ed against him. The conduct of Jesus Christ hadalways been remarkable for submission to magistra-cy, and for contempt of human grandeurs. How-ever, he had been accused before Pilate of havingforbidden to pay tribute to Caesar, and of havingaffected royalty. Pilate had examined him on thesetwo articles, and on both, Jesus Christ had justifiedhis innocence, confounded his accusers, and satisfi-ed his judge.An upright judge would have acquitted this illus-trious prisoner after he had acknowledged his in-nocence. Pilate took another method. Whether itwere cowardice, or folly, or policy, or all these dis-positions together, he seized the first opportunity thatoffered, to remove a cause into another court, which,he thought he could not determine without dangerto himself. My brethren, I have know n many ma-gistrates of consummate knowledge ; I have seenmany of incorruptible principles, whose equity wasincapable of diversion by those bribes which thescripture saith blind the eyes of the wise, Exod. xxiii. 8.But how rare are they who have resolution enough,not only to judge with rectitude, but also to supportwith an undaunted heroism, those ufirages whichare the dictates of equity and truth ! Pilate, insteadof discharging Jesus Christ from his persecutors andexecutioners, in some sort assisted their cruelty.Christianity not seditious. 193Neither able sufficiently to stifle the dictates of hisown conscience to condemn him, nor obedientenough to them to acquit him, he endeavoured tofind a judge, either more courageous, \vho mightdeliver him, or less scrupulous, who might condemnhim to death.The countrymen of Jesus Christ furnished Pilatew ith a pretence. They were the morejiercey saith ourEvangelist, saying. He stirreth up the people fromGalilee to this place. Who were they who broughtthis accusation against Jesus Christ ? Were they on-ly the Roman soldiery and the Jewish populace ?No : they were divines and ecclesiastics ! ... letlis turn from these horrors. When Pilate heard ojGalilee, adds St. Luke, he asked whether the man jvere a Galilean 1 Christ was born in Bethlehem, atown in Judea, according to this prophecy of Mi-cah : " And thou, Bethlehem, in the land of .Tudah>" art not the least among the princes of Judah ;" for out of thee shall come a governor, that shall" rule my people Israel," Matt. ii. 6. ; but his motherw^as of Nazareth, in Galilee, from whence she cameto Jerusalem with Joseph, on account of a commandof Augustus, w4iich it is needless to enlarge on here.
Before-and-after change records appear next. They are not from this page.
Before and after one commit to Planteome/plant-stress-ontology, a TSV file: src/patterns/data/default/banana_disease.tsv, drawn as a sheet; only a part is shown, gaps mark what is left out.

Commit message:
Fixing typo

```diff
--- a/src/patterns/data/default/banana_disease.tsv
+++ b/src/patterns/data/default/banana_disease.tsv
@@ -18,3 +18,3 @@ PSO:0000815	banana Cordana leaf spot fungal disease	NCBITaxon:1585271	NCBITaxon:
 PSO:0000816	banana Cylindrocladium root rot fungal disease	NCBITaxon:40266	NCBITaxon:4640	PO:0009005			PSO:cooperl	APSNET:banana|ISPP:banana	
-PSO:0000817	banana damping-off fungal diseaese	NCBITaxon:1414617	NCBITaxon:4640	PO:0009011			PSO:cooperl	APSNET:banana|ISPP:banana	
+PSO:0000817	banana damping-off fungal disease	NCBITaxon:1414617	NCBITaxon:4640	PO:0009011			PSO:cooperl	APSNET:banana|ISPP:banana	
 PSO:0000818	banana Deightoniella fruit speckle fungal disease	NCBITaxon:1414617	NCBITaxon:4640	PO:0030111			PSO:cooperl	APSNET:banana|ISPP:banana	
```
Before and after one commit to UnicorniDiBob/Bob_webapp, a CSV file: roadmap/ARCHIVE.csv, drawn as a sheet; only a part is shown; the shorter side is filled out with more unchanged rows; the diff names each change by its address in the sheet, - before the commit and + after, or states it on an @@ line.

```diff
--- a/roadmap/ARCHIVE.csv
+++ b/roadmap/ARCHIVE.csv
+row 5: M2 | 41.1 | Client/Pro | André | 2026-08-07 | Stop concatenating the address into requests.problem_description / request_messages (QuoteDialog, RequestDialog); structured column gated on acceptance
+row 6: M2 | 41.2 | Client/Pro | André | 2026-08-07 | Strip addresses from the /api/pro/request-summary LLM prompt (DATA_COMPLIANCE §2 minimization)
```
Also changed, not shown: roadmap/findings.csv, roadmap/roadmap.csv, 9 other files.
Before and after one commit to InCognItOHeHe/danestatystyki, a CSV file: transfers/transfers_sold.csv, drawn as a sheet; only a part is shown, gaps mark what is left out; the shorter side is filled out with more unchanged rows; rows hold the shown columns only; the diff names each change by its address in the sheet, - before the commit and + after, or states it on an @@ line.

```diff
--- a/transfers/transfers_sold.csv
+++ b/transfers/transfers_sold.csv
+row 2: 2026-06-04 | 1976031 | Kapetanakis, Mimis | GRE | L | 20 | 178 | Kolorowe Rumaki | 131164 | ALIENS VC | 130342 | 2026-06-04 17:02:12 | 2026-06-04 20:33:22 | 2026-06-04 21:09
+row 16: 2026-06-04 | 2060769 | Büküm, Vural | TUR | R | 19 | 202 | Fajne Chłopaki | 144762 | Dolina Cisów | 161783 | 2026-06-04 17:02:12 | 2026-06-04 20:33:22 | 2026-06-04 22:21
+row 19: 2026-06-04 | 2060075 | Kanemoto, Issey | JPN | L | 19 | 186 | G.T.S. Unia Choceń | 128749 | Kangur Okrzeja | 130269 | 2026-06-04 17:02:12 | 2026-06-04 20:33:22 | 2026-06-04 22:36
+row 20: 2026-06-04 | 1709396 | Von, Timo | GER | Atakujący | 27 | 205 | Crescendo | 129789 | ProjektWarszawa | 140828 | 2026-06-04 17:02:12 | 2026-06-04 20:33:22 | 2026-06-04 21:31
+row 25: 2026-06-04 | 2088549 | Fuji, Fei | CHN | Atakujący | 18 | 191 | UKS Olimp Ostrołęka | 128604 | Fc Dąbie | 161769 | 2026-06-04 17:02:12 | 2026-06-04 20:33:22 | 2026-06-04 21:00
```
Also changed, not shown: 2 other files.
You're Reading a Free Preview

Download
scribd
/*********** DO NOT ALTER ANYTHING BELOW THIS LINE ! ************/ var s_code=s.t();if(s_code)document.write(s_code)//-->